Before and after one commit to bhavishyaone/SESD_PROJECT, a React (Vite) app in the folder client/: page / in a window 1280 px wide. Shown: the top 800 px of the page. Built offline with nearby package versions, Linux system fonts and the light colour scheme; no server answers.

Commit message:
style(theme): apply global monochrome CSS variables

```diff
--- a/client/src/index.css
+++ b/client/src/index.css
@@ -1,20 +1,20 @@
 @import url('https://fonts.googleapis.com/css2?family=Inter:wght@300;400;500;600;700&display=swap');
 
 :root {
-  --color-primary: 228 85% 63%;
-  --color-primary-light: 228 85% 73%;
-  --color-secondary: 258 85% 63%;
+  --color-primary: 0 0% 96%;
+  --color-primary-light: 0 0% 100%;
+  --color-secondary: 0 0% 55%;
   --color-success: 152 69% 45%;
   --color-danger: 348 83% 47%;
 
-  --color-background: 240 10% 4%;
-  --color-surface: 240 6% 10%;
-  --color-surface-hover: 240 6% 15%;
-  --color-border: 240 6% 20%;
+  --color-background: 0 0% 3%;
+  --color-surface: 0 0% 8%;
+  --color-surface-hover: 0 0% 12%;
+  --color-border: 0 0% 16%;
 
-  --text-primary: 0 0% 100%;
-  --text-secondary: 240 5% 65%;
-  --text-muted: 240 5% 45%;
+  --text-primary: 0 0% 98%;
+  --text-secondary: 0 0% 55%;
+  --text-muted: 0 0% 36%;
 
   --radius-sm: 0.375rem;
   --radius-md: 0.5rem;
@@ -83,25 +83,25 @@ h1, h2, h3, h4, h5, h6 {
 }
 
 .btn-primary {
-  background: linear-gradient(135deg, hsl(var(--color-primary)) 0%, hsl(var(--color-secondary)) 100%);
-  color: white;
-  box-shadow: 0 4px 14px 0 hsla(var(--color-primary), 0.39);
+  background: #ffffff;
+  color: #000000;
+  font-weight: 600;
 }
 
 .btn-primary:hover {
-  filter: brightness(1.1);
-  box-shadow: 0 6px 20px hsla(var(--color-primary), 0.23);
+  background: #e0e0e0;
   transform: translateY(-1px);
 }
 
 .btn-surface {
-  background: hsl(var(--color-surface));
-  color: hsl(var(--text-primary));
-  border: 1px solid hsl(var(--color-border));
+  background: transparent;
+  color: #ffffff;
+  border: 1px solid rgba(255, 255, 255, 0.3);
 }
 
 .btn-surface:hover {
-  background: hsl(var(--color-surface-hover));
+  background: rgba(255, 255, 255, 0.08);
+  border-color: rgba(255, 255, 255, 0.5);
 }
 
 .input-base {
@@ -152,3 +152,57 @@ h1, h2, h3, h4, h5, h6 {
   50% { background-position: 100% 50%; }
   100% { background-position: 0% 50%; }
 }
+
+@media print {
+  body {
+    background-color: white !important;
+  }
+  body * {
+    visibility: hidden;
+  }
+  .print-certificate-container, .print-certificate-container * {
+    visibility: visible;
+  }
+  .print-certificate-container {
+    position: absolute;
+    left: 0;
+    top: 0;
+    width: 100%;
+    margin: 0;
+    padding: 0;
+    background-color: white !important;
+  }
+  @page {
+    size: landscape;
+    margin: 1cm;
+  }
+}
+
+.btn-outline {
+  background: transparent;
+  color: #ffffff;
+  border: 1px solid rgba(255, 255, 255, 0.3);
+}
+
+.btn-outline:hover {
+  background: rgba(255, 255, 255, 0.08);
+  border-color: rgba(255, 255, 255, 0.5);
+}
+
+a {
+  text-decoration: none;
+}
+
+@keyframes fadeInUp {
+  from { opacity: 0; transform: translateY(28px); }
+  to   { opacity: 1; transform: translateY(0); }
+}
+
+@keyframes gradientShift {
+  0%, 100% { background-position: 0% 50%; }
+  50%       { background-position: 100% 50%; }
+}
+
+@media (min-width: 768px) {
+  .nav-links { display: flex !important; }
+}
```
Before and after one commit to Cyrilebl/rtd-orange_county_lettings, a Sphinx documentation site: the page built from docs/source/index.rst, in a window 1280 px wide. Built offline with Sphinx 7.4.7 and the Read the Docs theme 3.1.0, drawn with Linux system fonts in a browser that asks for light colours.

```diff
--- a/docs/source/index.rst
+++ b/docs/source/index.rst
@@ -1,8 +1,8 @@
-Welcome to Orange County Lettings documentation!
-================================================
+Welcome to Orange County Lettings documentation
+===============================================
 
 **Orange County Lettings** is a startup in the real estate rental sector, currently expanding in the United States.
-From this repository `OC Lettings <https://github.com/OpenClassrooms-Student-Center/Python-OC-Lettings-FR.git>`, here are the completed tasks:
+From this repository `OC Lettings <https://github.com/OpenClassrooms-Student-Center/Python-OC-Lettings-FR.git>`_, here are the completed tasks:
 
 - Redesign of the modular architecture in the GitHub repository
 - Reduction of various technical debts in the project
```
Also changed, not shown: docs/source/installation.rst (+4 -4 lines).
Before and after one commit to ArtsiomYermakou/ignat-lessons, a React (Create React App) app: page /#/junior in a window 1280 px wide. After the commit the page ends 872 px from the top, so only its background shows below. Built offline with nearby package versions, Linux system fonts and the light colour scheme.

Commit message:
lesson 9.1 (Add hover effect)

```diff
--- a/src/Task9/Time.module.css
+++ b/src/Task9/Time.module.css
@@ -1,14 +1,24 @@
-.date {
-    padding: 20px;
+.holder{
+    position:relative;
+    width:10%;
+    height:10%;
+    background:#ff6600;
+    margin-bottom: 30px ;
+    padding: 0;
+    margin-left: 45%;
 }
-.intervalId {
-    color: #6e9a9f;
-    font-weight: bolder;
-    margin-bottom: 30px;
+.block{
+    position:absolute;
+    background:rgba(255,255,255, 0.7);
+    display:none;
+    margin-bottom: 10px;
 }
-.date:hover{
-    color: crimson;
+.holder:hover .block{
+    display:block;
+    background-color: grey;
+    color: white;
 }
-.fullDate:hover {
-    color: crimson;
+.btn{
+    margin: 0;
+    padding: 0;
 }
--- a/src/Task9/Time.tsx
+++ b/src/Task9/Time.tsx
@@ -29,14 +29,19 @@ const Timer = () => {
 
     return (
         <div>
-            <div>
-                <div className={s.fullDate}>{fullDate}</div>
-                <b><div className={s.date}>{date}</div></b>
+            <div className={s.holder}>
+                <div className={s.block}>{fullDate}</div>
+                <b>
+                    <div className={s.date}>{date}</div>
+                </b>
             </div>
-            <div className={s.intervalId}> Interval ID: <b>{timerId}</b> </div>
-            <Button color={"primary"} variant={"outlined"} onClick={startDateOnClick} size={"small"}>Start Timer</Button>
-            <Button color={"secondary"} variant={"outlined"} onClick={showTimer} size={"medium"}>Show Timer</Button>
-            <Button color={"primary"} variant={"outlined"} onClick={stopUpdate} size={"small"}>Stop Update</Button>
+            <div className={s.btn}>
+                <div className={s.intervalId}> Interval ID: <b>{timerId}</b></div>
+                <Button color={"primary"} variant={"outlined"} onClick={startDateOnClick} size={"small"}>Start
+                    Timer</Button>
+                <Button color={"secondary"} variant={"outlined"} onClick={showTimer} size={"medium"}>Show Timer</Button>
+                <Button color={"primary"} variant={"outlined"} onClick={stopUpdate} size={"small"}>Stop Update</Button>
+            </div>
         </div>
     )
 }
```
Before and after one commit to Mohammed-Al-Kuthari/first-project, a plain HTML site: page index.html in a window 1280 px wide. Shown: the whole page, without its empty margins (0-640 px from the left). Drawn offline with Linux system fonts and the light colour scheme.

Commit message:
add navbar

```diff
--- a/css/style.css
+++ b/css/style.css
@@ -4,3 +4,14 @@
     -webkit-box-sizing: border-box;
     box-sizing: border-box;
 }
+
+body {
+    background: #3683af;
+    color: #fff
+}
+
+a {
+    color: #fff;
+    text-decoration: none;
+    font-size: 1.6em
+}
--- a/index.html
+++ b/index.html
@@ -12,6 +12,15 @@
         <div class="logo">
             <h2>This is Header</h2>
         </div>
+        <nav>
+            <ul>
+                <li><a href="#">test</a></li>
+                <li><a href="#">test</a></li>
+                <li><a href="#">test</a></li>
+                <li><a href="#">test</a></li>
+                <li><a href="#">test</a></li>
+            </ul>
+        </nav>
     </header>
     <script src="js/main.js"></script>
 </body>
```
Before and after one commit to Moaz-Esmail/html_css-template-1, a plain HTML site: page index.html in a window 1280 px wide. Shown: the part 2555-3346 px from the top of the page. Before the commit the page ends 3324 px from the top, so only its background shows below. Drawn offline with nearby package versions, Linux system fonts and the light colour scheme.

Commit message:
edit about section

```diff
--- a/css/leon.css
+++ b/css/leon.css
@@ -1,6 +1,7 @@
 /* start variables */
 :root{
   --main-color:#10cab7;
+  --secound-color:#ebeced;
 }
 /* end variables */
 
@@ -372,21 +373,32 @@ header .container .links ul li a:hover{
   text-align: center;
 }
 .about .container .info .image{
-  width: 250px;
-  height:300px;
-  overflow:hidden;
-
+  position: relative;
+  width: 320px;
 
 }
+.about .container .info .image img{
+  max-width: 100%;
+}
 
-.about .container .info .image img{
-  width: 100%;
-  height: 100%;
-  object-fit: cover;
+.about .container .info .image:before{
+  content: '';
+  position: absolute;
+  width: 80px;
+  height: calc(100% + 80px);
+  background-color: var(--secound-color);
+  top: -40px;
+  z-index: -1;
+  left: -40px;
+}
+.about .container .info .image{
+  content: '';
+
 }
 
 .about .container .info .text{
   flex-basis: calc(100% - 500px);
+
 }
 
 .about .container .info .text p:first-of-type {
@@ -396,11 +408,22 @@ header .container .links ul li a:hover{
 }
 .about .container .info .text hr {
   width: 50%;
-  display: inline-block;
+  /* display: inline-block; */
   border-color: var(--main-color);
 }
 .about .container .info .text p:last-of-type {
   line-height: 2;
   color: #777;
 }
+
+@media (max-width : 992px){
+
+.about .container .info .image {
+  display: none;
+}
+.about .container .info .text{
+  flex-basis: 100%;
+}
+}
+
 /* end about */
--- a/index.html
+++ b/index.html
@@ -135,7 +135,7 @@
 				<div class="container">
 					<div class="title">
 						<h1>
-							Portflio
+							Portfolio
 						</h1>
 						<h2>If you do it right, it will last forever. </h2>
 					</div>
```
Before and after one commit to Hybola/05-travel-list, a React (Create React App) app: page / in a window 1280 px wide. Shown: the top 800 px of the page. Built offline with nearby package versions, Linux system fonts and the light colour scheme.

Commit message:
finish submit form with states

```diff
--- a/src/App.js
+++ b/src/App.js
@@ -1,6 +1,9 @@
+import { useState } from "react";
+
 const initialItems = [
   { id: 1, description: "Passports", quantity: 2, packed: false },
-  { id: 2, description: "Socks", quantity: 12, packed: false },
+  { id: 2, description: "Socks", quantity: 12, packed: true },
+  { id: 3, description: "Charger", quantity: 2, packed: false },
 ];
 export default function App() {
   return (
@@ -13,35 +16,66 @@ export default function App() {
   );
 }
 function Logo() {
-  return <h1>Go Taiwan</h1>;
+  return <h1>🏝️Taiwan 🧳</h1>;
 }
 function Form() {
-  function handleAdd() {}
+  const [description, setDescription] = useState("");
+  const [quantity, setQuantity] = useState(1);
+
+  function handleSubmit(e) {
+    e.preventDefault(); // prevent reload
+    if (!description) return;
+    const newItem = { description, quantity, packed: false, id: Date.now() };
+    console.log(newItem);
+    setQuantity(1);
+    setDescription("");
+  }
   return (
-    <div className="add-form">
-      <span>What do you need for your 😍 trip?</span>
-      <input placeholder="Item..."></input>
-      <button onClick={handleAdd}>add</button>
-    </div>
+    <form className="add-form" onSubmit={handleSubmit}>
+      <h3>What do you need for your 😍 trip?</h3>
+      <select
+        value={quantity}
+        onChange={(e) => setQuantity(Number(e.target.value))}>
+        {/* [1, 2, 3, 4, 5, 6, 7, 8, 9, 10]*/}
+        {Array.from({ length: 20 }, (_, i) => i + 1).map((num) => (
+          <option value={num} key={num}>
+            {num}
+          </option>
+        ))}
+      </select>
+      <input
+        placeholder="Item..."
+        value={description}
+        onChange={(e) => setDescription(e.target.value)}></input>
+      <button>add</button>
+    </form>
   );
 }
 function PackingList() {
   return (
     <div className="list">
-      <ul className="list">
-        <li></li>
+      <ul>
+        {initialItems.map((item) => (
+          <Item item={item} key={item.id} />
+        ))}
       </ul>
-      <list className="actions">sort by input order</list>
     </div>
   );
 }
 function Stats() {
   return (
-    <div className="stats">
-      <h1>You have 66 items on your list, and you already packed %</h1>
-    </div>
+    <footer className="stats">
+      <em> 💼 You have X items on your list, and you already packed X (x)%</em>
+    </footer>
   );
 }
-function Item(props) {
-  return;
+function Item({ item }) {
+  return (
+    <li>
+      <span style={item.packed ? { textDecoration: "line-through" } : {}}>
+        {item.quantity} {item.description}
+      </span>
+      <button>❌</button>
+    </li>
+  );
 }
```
◆ ◆ ◆ ◆ ◆ ◆ ◆
WHAT YOU HAVE TO DO: Counting only lines that hold the string "return", give the number of such lines in the records. Write nothing else.

RESULT: 10